top of page

Welcome to Crime and Justice News

Kyle Rittenhouse Launches TX Nonprofit Advocating Gun Rights

Kyle Rittenhouse, known for killing two Black Lives Matter protesters in 2020, has created a nonprofit in Texas with help from well-connected, far-right political actors, The Texas Tribune reports. In a July 23 filing with the Texas secretary of state, he described “The Rittenhouse Foundation” as a nonprofit that “protects human and civil rights secured by law, including an individual’s inalienable right to bear arms” and “ensures the Second Amendment is preserved through education and legal assistance.” The foundation’s directors are Rittenhouse, Texas Gun Rights President Chris McNutt, and Shelby Griesinger, treasurer for Defend Texas Liberty PAC, a key financier of far-right candidates in the state. The foundation’s registered agent is the law firm of Tony McDonald, who has for years represented Empower Texans and other deep-red organizations. Defend Texas Liberty and Empower Texans have received tens of millions of dollars from a trio of West Texas oil tycoons, Tim Dunn and brothers Farris and Dan Wilks, who have for decades funded campaigns, nonprofits, and movements to promote their ultraconservative religious and social views.

After being acquitted of homicide charges in the fatal shooting of two people at a 2020 protest in Kenosha, Wis., Rittenhouse has steadily ramped up his political involvement in Texas, often railing against the media, “cancel culture” and gun control groups.

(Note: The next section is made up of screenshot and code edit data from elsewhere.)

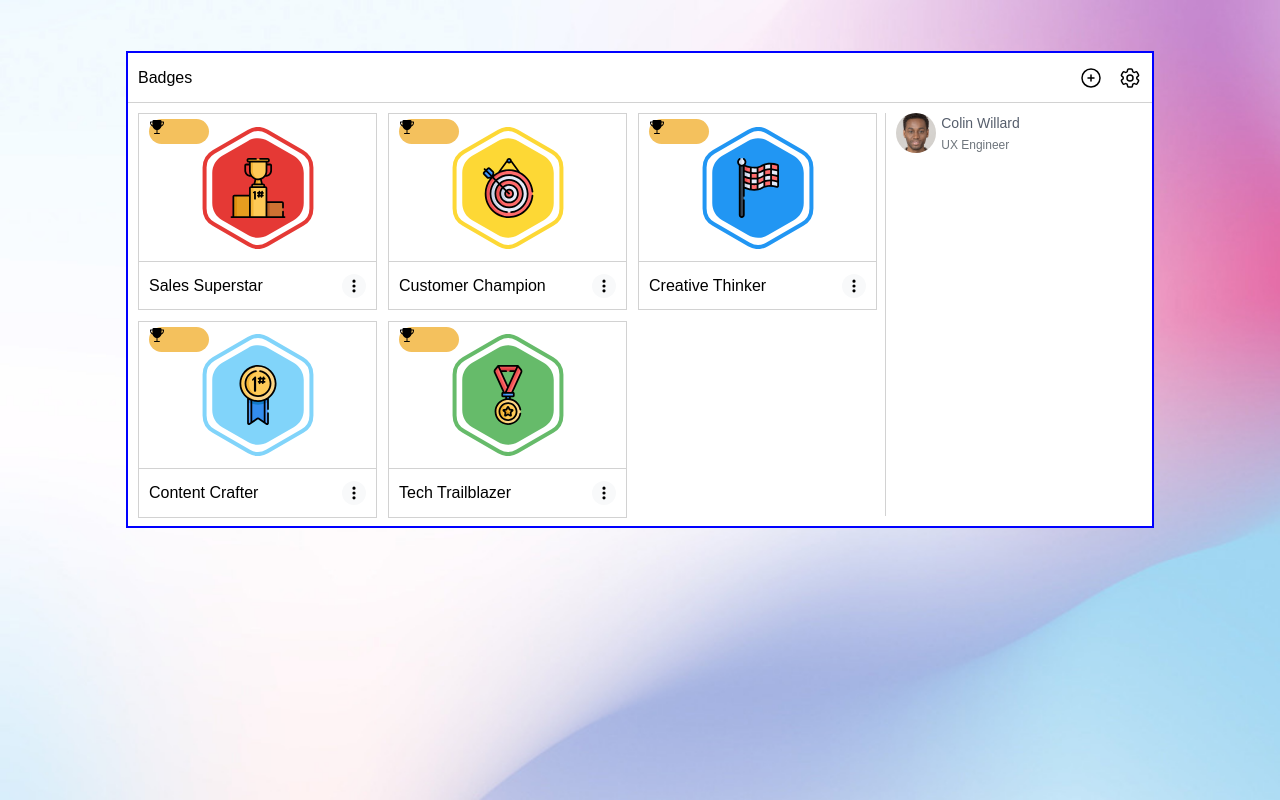
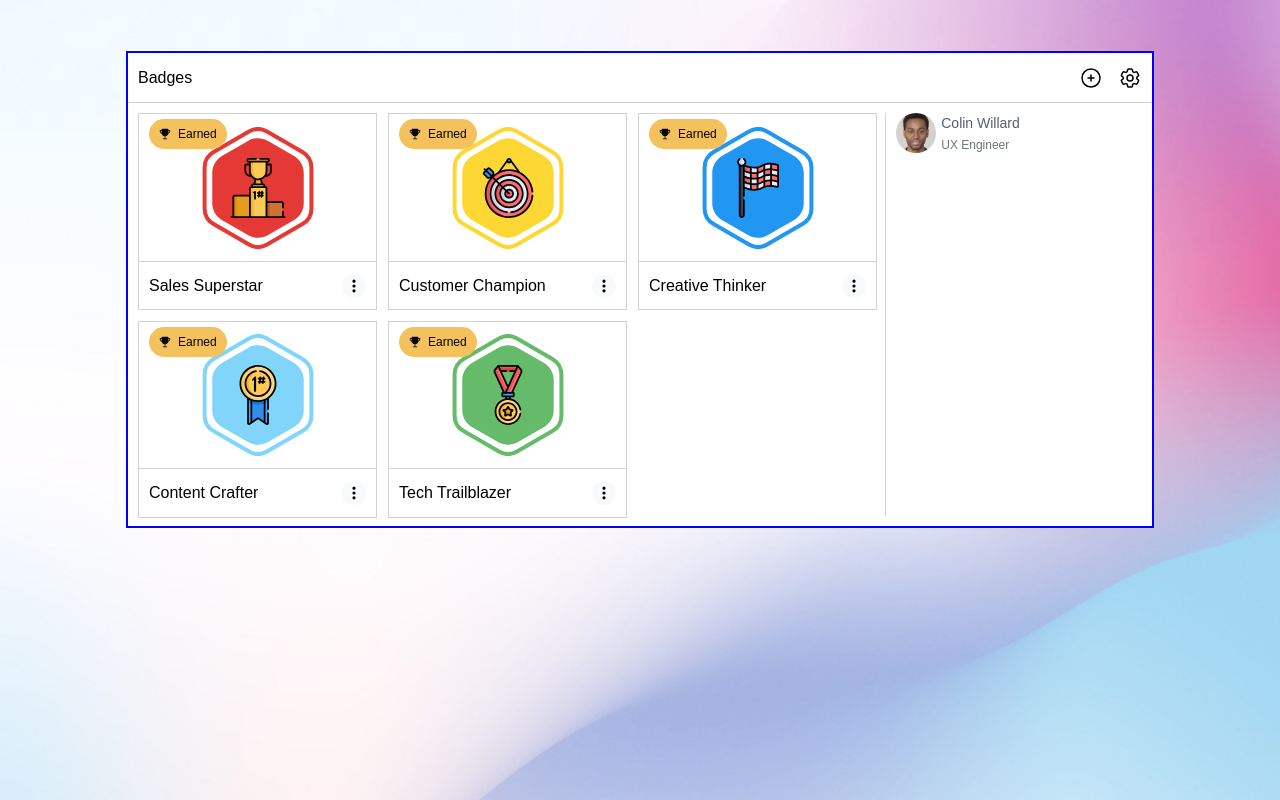
Before and after one commit to leoarthurwall/claromentis-ui, a React (Create React App) app: page / in a window 1280 px wide. Built offline with nearby package versions, Linux system fonts and the light colour scheme.

Commit message:
finished styleding the earned component. need need to conditionally render depending on earn status

```diff
--- a/src/Components/Main/BadgeSection/BadgeComponent/BadgeComponent.js
+++ b/src/Components/Main/BadgeSection/BadgeComponent/BadgeComponent.js
@@ -31,13 +31,22 @@ const BadgeIcon = styled.img`
   width: 60px;
 `;
 const EarnedStamp = styled.div`
- width: 60px;
- height: 25px;
+ width: auto;
+ height: 30px;
  position: absolute;
  left: 10px;
  top: 5px;
  background-color: #F4C15D;
  border-radius: 25px;
+
+ display: flex;
+ align-items: center;
+ justify-content: center;
+ gap: 7px;
+ padding: 0 10px;
+`
+const EarnedText = styled.p`
+font-size: 12px;
 `
 const LowerContainer = styled.div`
   height: 25%;
@@ -77,7 +86,8 @@ const BadgeComponent = ({
     <BadgeContainer>
       <UpperContainer>
         <EarnedStamp>
-            <IoTrophy />
+            <IoTrophy size={12} />
+            <EarnedText>Earned</EarnedText>
         </EarnedStamp>
         <BadgeLogo src={badgeSrc} alt={badgeAlt}></BadgeLogo>
         <BadgeIcon src={iconSrc} alt={iconAlt}></BadgeIcon>
```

In January, he appeared at a Conroe “rally against censorship” with Daniel Miller, president of the Texas Nationalist Movement, which advocates for Texas to secede from the U.S. In May, Rittenhouse joined Texas Gun Rights in opposing a House bill that would have raised the minimum age to purchase semi-automatic rifles from 18 to 21. On social media, he has condemned the Texas House impeachment of Attorney General Ken Paxton and endorsed pro-Second Amendment, ultraconservative candidates.


Recent Posts

See All


A daily report co-sponsored by Arizona State University, Criminal Justice Journalists, and the National Criminal Justice Association

bottom of page